If you use ACID transactional databases, you’ve probably heard of lock wait timeouts and deadlocks. What are these? And how are they different?
Inevitably, many of us will come across these phenomena at some point. Most databases use locking strategies to make sure data stays consistent when multiple users (or connections, or processes) are reading and modifying the data concurrently. The locks ensure only one operation can alter a specific portion of the data at a time and serialize changes to further mitigate these race conditions. Without this locking, confusing and incorrect behaviors can happen.
Lock wait timeouts and deadlocks both arise from certain locking mechanisms. A lock wait timeout results when one user gets a lock on some data and holds it while another user tries to access it. If the first user doesn’t unlock the data, the second one will time out after a while. The database will respond to the second user with an error message saying their lock wait was too long. This behavior keeps the second user from waiting forever, so they can stay productive by working on something else.
Deadlocks are a related behavior, but they’re more complicated. A deadlock happens when multiple lock waits happen in such a manner that none of the users can do any further work. For example, the first user and second user both lock some data. Then each of them tries to access each other’s locked data. There’s a cycle in the locking: user A is waiting on B, and B is waiting on A. Neither can proceed.
Some databases resolve deadlocks through lock wait timeouts, but this is really wasteful.
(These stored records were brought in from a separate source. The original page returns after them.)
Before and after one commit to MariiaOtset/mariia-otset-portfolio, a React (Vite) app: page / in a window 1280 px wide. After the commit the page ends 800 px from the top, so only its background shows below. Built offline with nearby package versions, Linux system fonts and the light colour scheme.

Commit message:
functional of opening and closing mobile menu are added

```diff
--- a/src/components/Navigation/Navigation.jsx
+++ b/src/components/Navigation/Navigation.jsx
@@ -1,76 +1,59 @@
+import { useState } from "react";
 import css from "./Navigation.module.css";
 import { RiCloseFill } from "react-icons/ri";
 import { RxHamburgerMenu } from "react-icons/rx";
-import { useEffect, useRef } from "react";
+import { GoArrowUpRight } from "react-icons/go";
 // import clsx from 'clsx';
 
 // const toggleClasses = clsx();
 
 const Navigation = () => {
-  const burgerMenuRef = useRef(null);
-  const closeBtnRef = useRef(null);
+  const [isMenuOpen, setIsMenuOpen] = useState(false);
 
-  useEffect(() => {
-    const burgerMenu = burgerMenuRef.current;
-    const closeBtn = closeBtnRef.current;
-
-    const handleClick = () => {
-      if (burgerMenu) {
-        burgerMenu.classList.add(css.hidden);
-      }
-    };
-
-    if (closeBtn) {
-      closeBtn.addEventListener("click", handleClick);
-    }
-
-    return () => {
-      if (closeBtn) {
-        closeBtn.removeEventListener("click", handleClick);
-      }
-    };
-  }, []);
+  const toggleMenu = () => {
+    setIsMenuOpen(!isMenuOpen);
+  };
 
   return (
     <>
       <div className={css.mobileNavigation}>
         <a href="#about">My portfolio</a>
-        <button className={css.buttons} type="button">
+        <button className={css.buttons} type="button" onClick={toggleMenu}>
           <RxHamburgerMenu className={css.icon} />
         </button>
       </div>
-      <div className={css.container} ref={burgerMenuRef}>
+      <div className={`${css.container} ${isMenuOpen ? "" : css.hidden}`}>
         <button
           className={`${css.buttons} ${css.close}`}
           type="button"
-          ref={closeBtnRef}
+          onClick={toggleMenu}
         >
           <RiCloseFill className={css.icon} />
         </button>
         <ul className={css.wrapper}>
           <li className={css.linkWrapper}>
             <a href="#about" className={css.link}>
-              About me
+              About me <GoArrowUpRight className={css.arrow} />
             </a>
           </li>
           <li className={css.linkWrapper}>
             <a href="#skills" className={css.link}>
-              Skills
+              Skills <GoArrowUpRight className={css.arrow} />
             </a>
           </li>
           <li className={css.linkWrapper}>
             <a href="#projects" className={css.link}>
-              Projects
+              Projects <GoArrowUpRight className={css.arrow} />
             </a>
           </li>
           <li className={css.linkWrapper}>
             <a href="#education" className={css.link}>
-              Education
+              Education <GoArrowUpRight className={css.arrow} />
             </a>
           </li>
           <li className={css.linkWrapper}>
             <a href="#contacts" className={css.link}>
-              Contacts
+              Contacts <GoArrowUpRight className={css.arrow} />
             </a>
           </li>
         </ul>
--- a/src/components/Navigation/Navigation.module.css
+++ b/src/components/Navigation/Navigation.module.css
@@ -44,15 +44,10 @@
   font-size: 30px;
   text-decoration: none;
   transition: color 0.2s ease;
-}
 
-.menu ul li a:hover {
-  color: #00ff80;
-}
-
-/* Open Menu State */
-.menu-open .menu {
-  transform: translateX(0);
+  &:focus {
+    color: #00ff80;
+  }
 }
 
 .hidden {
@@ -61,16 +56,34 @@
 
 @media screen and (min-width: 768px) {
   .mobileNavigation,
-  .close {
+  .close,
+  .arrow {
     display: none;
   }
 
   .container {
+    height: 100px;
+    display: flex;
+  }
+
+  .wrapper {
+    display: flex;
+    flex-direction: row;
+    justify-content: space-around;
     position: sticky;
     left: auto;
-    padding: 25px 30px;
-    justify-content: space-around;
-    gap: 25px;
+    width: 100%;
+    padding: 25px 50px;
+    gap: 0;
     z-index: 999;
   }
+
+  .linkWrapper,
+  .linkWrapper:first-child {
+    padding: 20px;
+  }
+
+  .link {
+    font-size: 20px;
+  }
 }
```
For one thing, if users have to wait for their lock requests to time out, everything will become really slow. (MySQL’s default lock wait timeout is 50 seconds.) More seriously, this will lead to a lot of long-lived locks, which increases the chance that lots and lots of other users will also try to access the same data and themselves get into lock waits or deadlocks.
That’s why high-performance databases typically do lock cycle detection, looking for a loop in the chain of locks. When they find the loop, they know one of the users’ work needs to be aborted to let others go ahead. The user selected as the victim will receive an error message saying there was a deadlock. Hopefully, the other users can proceed with their work now that this user’s locks have been forcibly cleared.
The basic strategies for avoiding the wasteful work delays from lock waits and deadlocks are the same:
Most of the time, you don’t need to worry about any of this. The database typically takes care of all of this for you. You normally don’t need to explicitly ask for data to be locked, and you generally won’t need to think a lot about the order of data access. But if you do encounter lock wait timeouts or deadlocks, you might need to dig more deeply into the internals of the database’s execution plans with EXPLAIN, examine the schema and indexing, and perhaps even think about the physical ordering of the data to understand what’s causing the issues.
- Lock as little data as possible.
- Lock it for as short a time as possible.
- If you’re operating on multiple pieces of data, try to arrange for it to be done in the same order. (Cycles only happen when some things are working one direction and others are going the opposite way.)